Curbside Splendor, home to one of my favorite authors Amber Sparks, was founded officially in 2009 in Chicago, Illinois. They prominently publish literary fiction that expands the medium of what the written word as art can do. On their website it specifically says that “the work we publish ranges from highly experimental to ‘in-your-face’ realism.”
Something that struck me immediately upon opening their website was the variety of things they do. To be more specific, under the “Views” tabs they allow the editors a space to talk about outside presses, reviews or even books that they love and share it with their fans. It shows a commitment not only to the literary world but a love of it and everyone involved, because they don’t close themselves off and remain purely independent of anyone else.
Leading into this is a huge sense of personal involvement with the community, and one only needs to look at their Facebook page (directly linked from their website) to see this. They actively post pictures of their authors or quotes from their books to help promote them, because there is a strong sense that these are people too, not icons like the top authors of the day.
Besides the publication of books they also create an E-zine filled with submissions of prose, poetry and photography, all which complement each other fittingly. The writing here, looking at the November 2013 issue, is haunting, and this feeling is immediately created looking at the cover alone. They know how to create a cohesive magazine that highlights what exactly they look for in art. Right in their mission statement they talk about the “gritty urban life,” and whether the stories they publish have to do with urban settings or fantastic beasts, it’s all gritty to the core.
Whether or not their editors are free to talk they have their emails listed in the “About Us” tab so people are free to email them. It’s a shame, then, that their Twitter link is broken, as Twitter has turned into a place of discussion amongst the literary community. One can assume that the editors are friendly, based off of the little blurbs they post about themselves, and the entire website screams with excitement and willingness to delve into art. They even run their own blog, which posts a variety of things from videos to reviews to comics, expanding Curbside Splendor’s already wide horizons.
The list of books they have for sale is both wide and unique. From the minimalist design of “May We Shed These Human Bodies” by Amber Sparks or Joseph Bates’ “Tomorrowland” to the quirky “The Way We Sleep” or “Kiss As Many Women as You Can,” they each seem to hold a different yet exclusive place in the press. Having read “May We Shed These Human Bodies” I can say firsthand that they don’t shy away from the experimental, and if the covers are anything to judge the books by the literature only gets more esoteric.
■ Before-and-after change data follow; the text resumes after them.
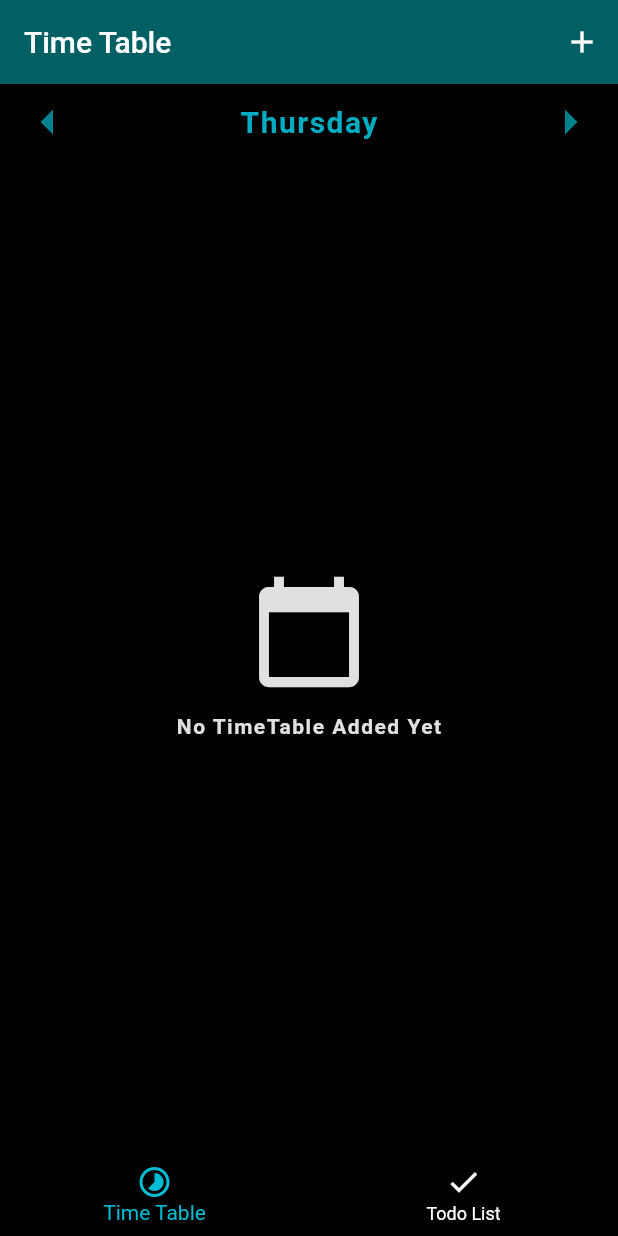
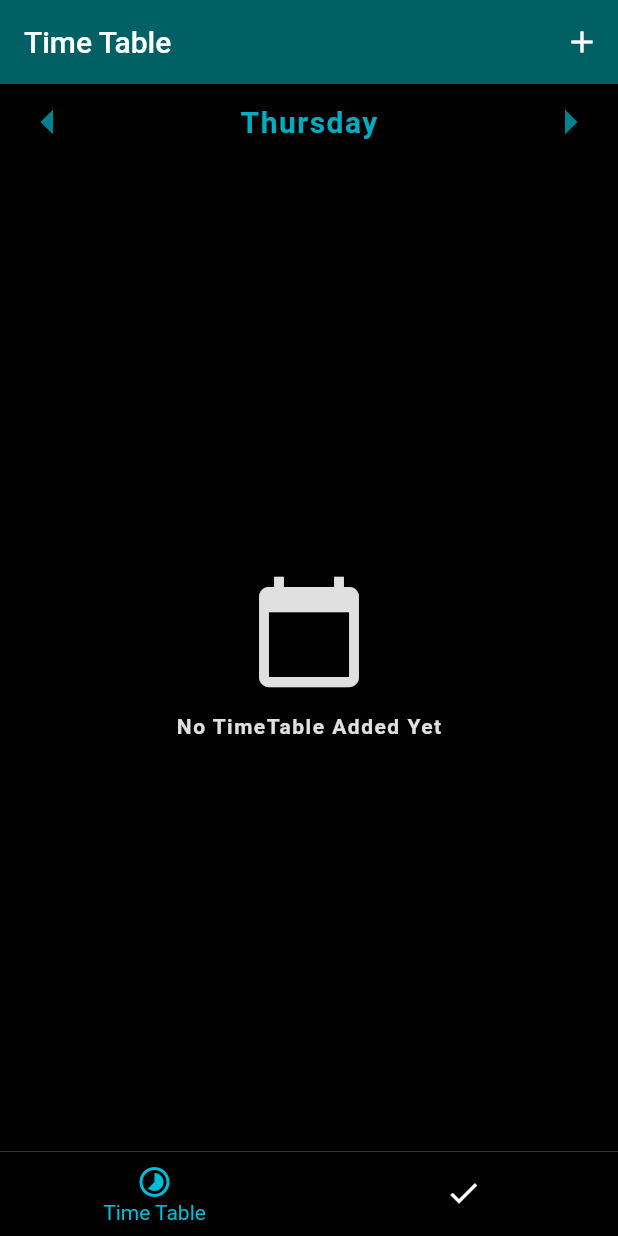
Before and after one commit to Senpaix69/Never_Lost, a Flutter app: the screen it shows after launch, on a phone screen of 412 x 824 dp. Run offline on Flutter 3.47's test engine with Material 2 defaults, Android fonts, the phone set to English and light mode, and no system bars; our stand-ins replace sqflite; missing offline and left inert: flutter_material_pickers; accounts and stored records are empty.

Commit message:
bugs fixed

```diff
--- a/lib/pages/main_home.dart
+++ b/lib/pages/main_home.dart
@@ -40,7 +40,17 @@ class _MyHomePageState extends State<MyHomePage> {
         onPageChanged: _onPageChanged,
         children: _pages,
       ),
-      bottomNavigationBar: BottomNavigationBar(
+      bottomNavigationBar: Container(
+        decoration: BoxDecoration(
+          border: Border(
+            top: BorderSide(
+              color: Colors.grey.withOpacity(1),
+              width: 0.1,
+            ),
+          ),
+        ),
+        child: BottomNavigationBar(
+          showUnselectedLabels: false,
           fixedColor: Colors.cyan,
           unselectedItemColor: Colors.white,
           backgroundColor: Colors.black,
@@ -66,6 +76,7 @@ class _MyHomePageState extends State<MyHomePage> {
             });
           },
         ),
+      ),
     );
   }
 }
--- a/lib/widgets/timetable_box.dart
+++ b/lib/widgets/timetable_box.dart
@@ -145,9 +145,8 @@ class _TimeTableBoxState extends State<TimeTableBox> {
                 "$text: $detail",
                 style: const TextStyle(
                   color: Colors.white,
-                  fontSize: 12.0,
+                  fontSize: 13.0,
                   fontWeight: FontWeight.bold,
-                  fontStyle: FontStyle.italic,
                 ),
               ),
               const SizedBox(
```
Lines whose indentation alone changed are shown as unchanged.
Diversity seems to be something Curbside Splendor strives to do. From the wide array of covers and stories to the blog and E-zine and videos from the authors themselves, they host a variety of content that allow readers to experience different forms of reading through different mediums. There’s news, entertainment, and of course, literature. Also, for newer writers without publishers, they do have a Submittable where you can submit your book if it fits their criteria. While it may not be an ideal way the fact remains that there is an outlet, and combined with the E-zine I don’t see why not.